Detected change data
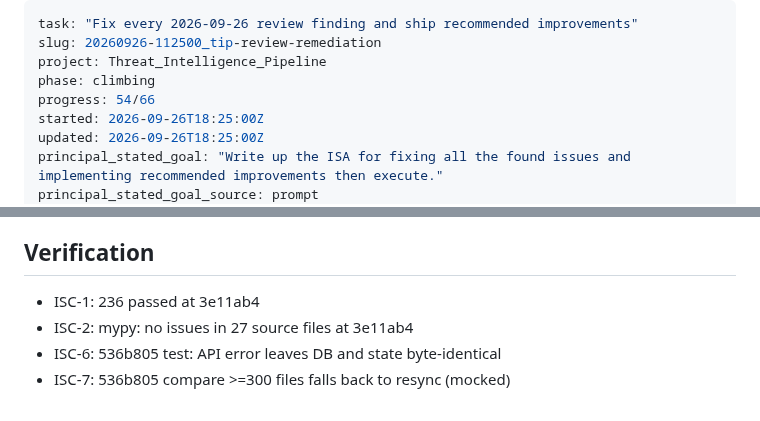
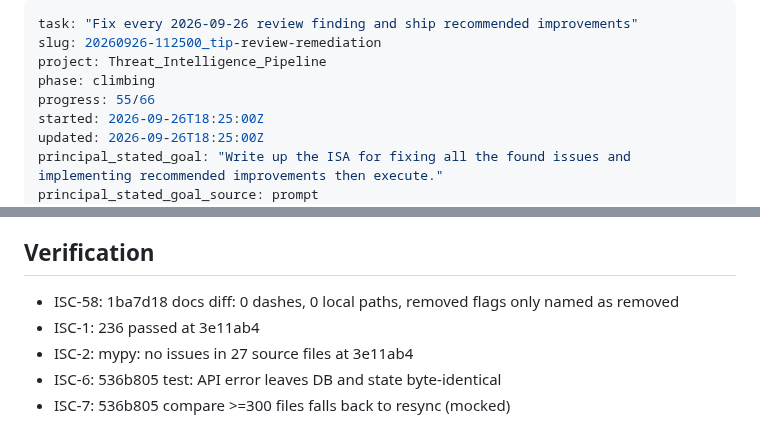
Before and after one commit to NullSpace-BitCradle/Threat_Intelligence_Pipeline, a Markdown page: ISA.md, 2 parts joined by grey strips. GitHub-like rendering.

Commit message:
docs(isa): close ISC-58

```diff
--- a/ISA.md
+++ b/ISA.md
@@ -3,7 +3,7 @@ task: "Fix every 2026-09-26 review finding and ship recommended improvements"
 slug: 20260926-112500_tip-review-remediation
 project: Threat_Intelligence_Pipeline
 phase: climbing
-progress: 54/66
+progress: 55/66
 started: 2026-09-26T18:25:00Z
 updated: 2026-09-26T18:25:00Z
 principal_stated_goal: "Write up the ISA for fixing all the found issues and implementing recommended improvements then execute."
@@ -231,6 +231,7 @@ Why: the cross-vendor audit found fail-open paths inside records, not whole file
 
 ## Verification
 
+- ISC-58: 1ba7d18 docs diff: 0 dashes, 0 local paths, removed flags only named as removed
 - ISC-1: 236 passed at 3e11ab4
 - ISC-2: mypy: no issues in 27 source files at 3e11ab4
 - ISC-6: 536b805 test: API error leaves DB and state byte-identical
```
Also changed, not shown: other parts of ISA.md (+1 -1 lines).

*HOW TO COMPLETE THIS TASK*: Without carrying over any picture, write out the entries above once more, exactly.

*THE COMPLETED TASK*:
Before and after one commit to NullSpace-BitCradle/Threat_Intelligence_Pipeline, a Markdown page: ISA.md, 2 parts joined by grey strips. GitHub-like rendering.

Commit message:
docs(isa): close ISC-58

```diff
--- a/ISA.md
+++ b/ISA.md
@@ -3,7 +3,7 @@ task: "Fix every 2026-09-26 review finding and ship recommended improvements"
 slug: 20260926-112500_tip-review-remediation
 project: Threat_Intelligence_Pipeline
 phase: climbing
-progress: 54/66
+progress: 55/66
 started: 2026-09-26T18:25:00Z
 updated: 2026-09-26T18:25:00Z
 principal_stated_goal: "Write up the ISA for fixing all the found issues and implementing recommended improvements then execute."
@@ -231,6 +231,7 @@ Why: the cross-vendor audit found fail-open paths inside records, not whole file
 
 ## Verification
 
+- ISC-58: 1ba7d18 docs diff: 0 dashes, 0 local paths, removed flags only named as removed
 - ISC-1: 236 passed at 3e11ab4
 - ISC-2: mypy: no issues in 27 source files at 3e11ab4
 - ISC-6: 536b805 test: API error leaves DB and state byte-identical
```
Also changed, not shown: other parts of ISA.md (+1 -1 lines).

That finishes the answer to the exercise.